Action item >>
Every entry below should appear in the answer exactly as written, apart from the pictures.

Source material >>
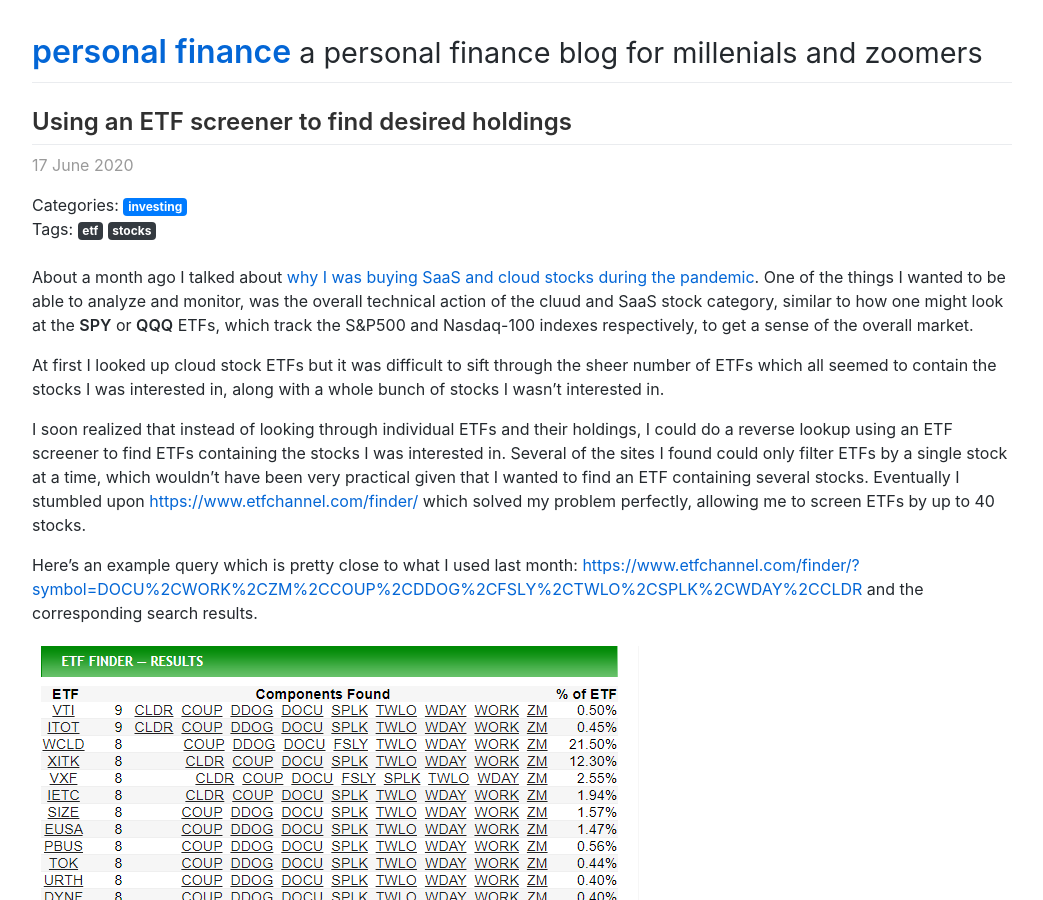
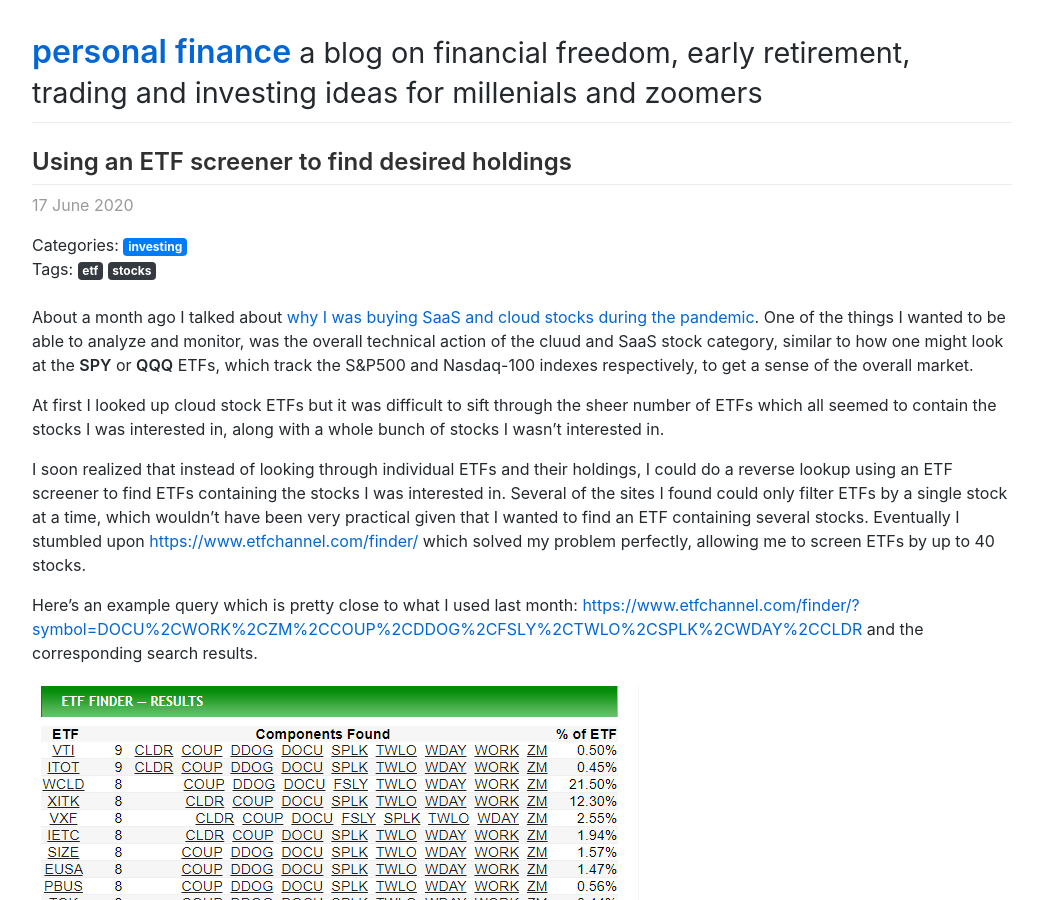
Before and after one commit to Porkbutts/finance.adriant.io, a Jekyll site: the page built from index.html, in a window 1280 px wide and 900 px high. Shown: the whole window, without its empty margins (118-1161 px from the left). Built offline with Jekyll 4.4.1, drawn with Linux system fonts in a browser that asks for light colours; nearby versions of some CDN libraries; the list of posts is cut into pages by our own code; comment, search, counter and statistics services are not loaded.

Commit message:
Update _config.yml

```diff
--- a/_config.yml
+++ b/_config.yml
@@ -8,7 +8,7 @@
   email: pumpadrian@gmail.com
 
 title: personal finance
-description: a personal finance blog for millenials and zoomers
+description: a blog on financial freedom, early retirement, trading and investing ideas for millenials and zoomers
 
 google_analytics: UA-117405938-6
 google_adsense:
```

Written solution >>
Before and after one commit to Porkbutts/finance.adriant.io, a Jekyll site: the page built from index.html, in a window 1280 px wide and 900 px high. Shown: the whole window, without its empty margins (118-1161 px from the left). Built offline with Jekyll 4.4.1, drawn with Linux system fonts in a browser that asks for light colours; nearby versions of some CDN libraries; the list of posts is cut into pages by our own code; comment, search, counter and statistics services are not loaded.

Commit message:
Update _config.yml

```diff
--- a/_config.yml
+++ b/_config.yml
@@ -8,7 +8,7 @@
   email: pumpadrian@gmail.com
 
 title: personal finance
-description: a personal finance blog for millenials and zoomers
+description: a blog on financial freedom, early retirement, trading and investing ideas for millenials and zoomers
 
 google_analytics: UA-117405938-6
 google_adsense:
```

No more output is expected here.